Brussels, 28 October 2010
Maritime safety: Commission proposes updated mandate of the European Maritime Safety Agency
The European Commission adopted today a proposal modifying the mandate of the European Maritime Safety Agency (EMSA) to enable it to deal with new challenges in an ever-changing world. EMSA is widely recognised as an important contributor to the European Union's maritime transport and safety policy in close cooperation with the Commission, the Member States and stakeholders from the sector. Developments since the agency's start in 2003 require now a limited update of its mandate.
Vice-president Siim Kallas, responsible for Transport, said: "Safety is a cornerstone of the EU transport policy. The European Maritime Safety Agency was created back in 2004 in response to disasters such as the ones involving the ferry Estonia or the tankers Erika or Prestige and I am very pleased to see it today as a well respected player, providing high value professional services to maritime transport and beyond. It is now time to update its mandate to allow it continuing successfully on this path."
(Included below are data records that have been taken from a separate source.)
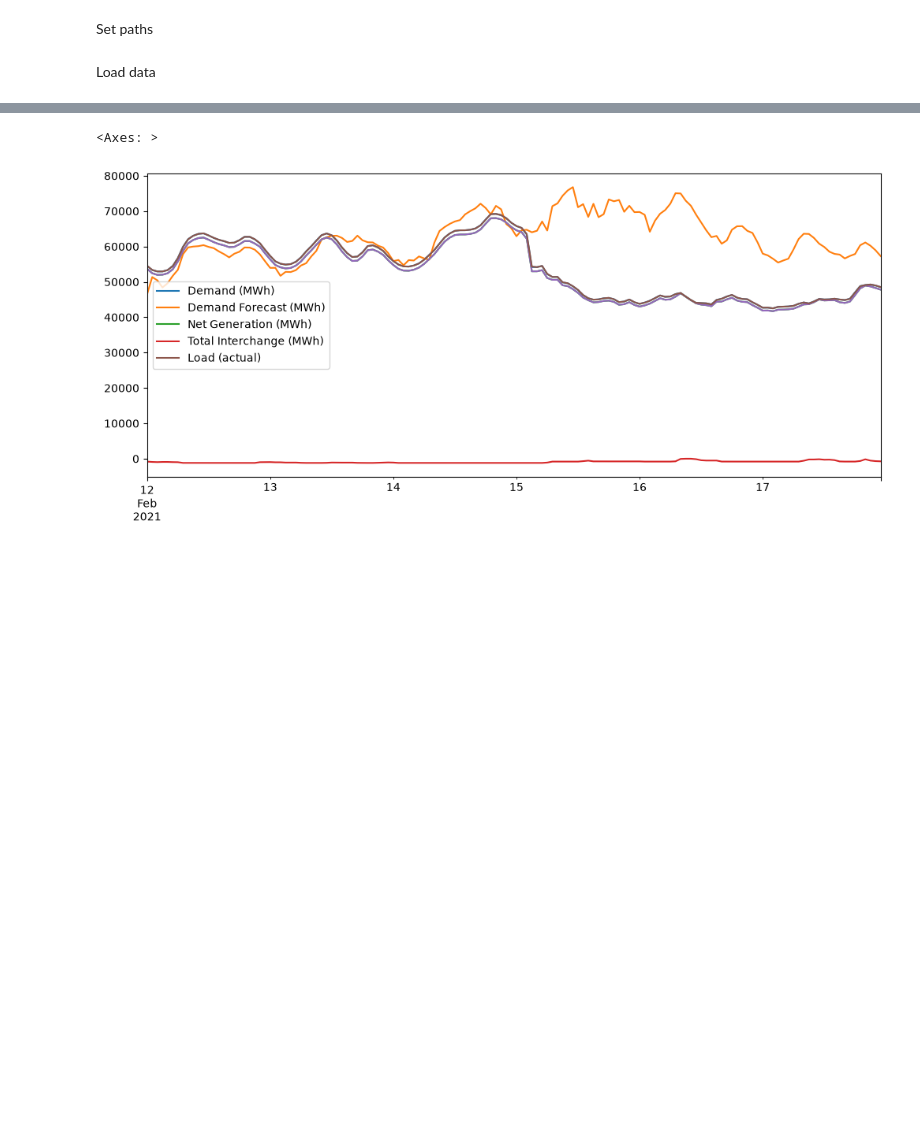
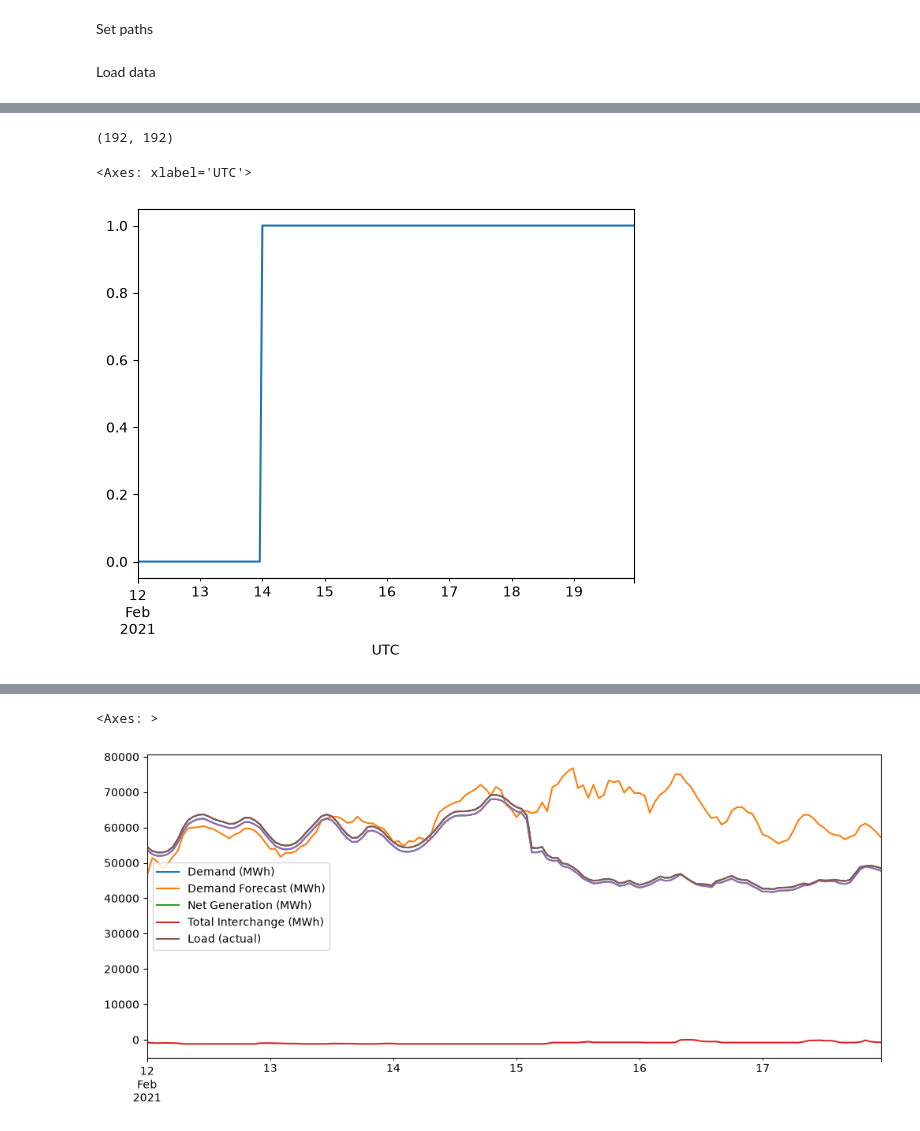
Before and after one commit to samgdotson/energy-lab, a Jupyter notebook: 2021-TX-Power-Outage/notebooks/code-replicate.ipynb, the cells around one changed output, grey strips where cells are left out. Drawn from its saved outputs; the diff is of its cells as text; code cells hidden in the pictures; blank space fills up the shorter version.

```diff
--- a/2021-TX-Power-Outage/notebooks/code-replicate.ipynb
+++ b/2021-TX-Power-Outage/notebooks/code-replicate.ipynb
@@ -120,0 +102,9 @@ DatetimeIndex(['2021-02-12 00:00:00-06:00', '2021-02-12 01:00:00-06:00',
+# %%
+cty_out_dist_df.shape
+# %% [output]
+(192, 192)
+# %%
+cty_out_dist_df.sum(axis=1).plot()
+# %% [output]
+<Axes: xlabel='UTC'>
+[figure, added]
```
Also changed, not shown: parts of 6 cells of this notebook.
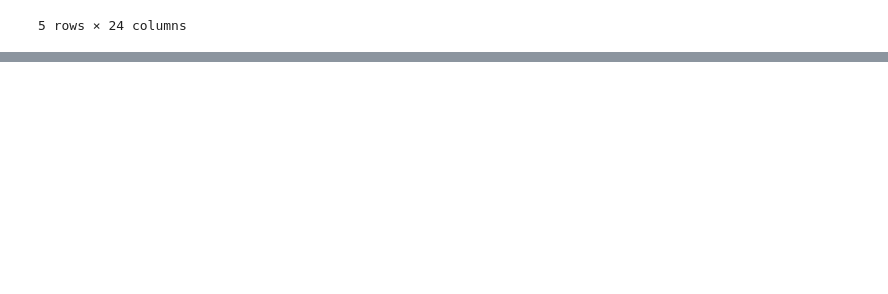
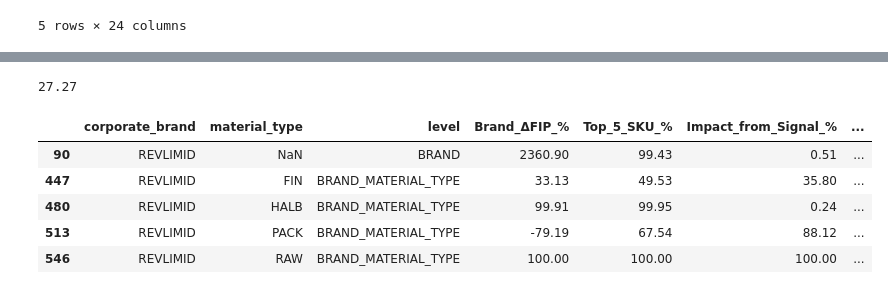
Before and after one commit to yogeshpedi/FIP_RCA, a Jupyter notebook: notebooks/FIP_RCA_BrandLevelAgg.ipynb, the cells around one changed output, grey strips where cells are left out. Drawn from its saved outputs; the diff is of its cells as text; code cells hidden in the pictures; blank space fills up the shorter version.

```diff
--- a/notebooks/FIP_RCA_BrandLevelAgg.ipynb
+++ b/notebooks/FIP_RCA_BrandLevelAgg.ipynb
@@ -1545,7 +1548,7 @@ brand_df = brand_df.merge(
 )
 
 brand_df["Top_5_SKU_%"] = (
-    brand_df["Top5_SKU_Impact"] / brand_df["Brand_ΔFIP"].abs()
+    brand_df["Top5_SKU_Impact"] / brand_df["Brand_Abs_Impact"]
 )
 # %%
 top5_sku_brand_mt = (
@@ -1573,7 +1576,7 @@ brand_mt_df = brand_mt_df.merge(
 )
 
 brand_mt_df["Top_5_SKU_%"] = (
-    brand_mt_df["Top5_SKU_Impact"] / brand_mt_df["Brand_MT_ΔFIP"].abs()
+    brand_mt_df["Top5_SKU_Impact"] / brand_mt_df["Brand_MT_Abs_Impact"]
 )
 # %%
 top_plant_brand = (
@@ -1688,7 +1691,7 @@ final_agg_df = final_agg_df[
         "Driver_Conflict_%",
         "Avg_Persistence",
         "Structural_Shift_Index",
-        "ProductType_Impact_%",
+        "MaterialType_Impact_%",
         "Actionability_Index",
         "Ownership_Clarity_Index",
         "Explainability_Score",
@@ -1706,7 +1709,7 @@ percent_cols = [
     "Cost_Impact_%",
     "Driver_Conflict_%",
     "Structural_Shift_Index",
-    "ProductType_Impact_%",
+    "MaterialType_Impact_%",
     "Actionability_Index",
     "Ownership_Clarity_Index",
     "Explainability_Score",
@@ -1754,3 +1758,28 @@ Index(['corporate_brand', 'material_type', 'level', 'date', 'snapshot_date',
       dtype='object')
 # %%
 final_agg_df.to_csv('3brands_agg_file.csv')
+# %%
+final_agg_df['Structural_Shift_Index'].max()
+# %% [output]
+27.27
+# %%
+final_agg_df.loc[
+    (final_agg_df["corporate_brand"] == "REVLIMID") &
+    (final_agg_df["snapshot_date"] == "2025-12-12"),
+    [
+        "corporate_brand",
+        "material_type",
+        "level",
+        "Brand_ΔFIP_%",
+        "Top_5_SKU_%",
+        "Impact_from_Signal_%",
+        "Explainability_Score",
+    ]
+]
+# %% [output]
+|  | corporate_brand | material_type | level | Brand_ΔFIP_% | Top_5_SKU_% | Impact_from_Signal_% | ... |
+| 90 | REVLIMID | NaN | BRAND | 2360.90 | 99.43 | 0.51 | ... |
+| 447 | REVLIMID | FIN | BRAND_MATERIAL_TYPE | 33.13 | 49.53 | 35.80 | ... |
+| 480 | REVLIMID | HALB | BRAND_MATERIAL_TYPE | 99.91 | 99.95 | 0.24 | ... |
+| 513 | REVLIMID | PACK | BRAND_MATERIAL_TYPE | -79.19 | 67.54 | 88.12 | ... |
+| 546 | REVLIMID | RAW | BRAND_MATERIAL_TYPE | 100.00 | 100.00 | 100.00 | ... |
```
Also changed, not shown: parts of 3 cells of this notebook, 1 other file.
The Commission proposes to maintain EMSA's current tasks and institutional structure, ensuring continuity for the Agency’s activities which provide added value at EU-level and are well appreciated by the stakeholders. The proposal for a limited extension of EMSA's tasks reflects new needs. EMSA’s updated mandate would:
Background on EMSA
Created in 2002 in the aftermath of the Erika accident, EMSA has a staff of 230 people and an annual budget of approximatively €50 million. Located in Lisbon since 2006, EMSA is one of the regulatory agencies of the EU. It provides assistance to the Commission and the Member States in the areas of maritime safety, maritime security, prevention of pollution and response to pollution caused by vessels. EMSA's main activities are: (1) monitoring of the implementation of EU legislation in Member States and third countries, (2) providing technical expertise for the development of new rules and their subsequent implementation and (3) operational services in the areas of vessel monitoring and pollution prevention and response. The Commission has taken into account recent policy developments such as the adoption of the third maritime safety package and has based its proposal on (1) the first external evaluation of the Agency, (2) the recommendations adopted by EMSA's Administrative Board and (3) EMSA's Multi-annual strategy adopted in March 2010.
For more information on EMSA visit:
More details on the EU Maritime Transport Policy: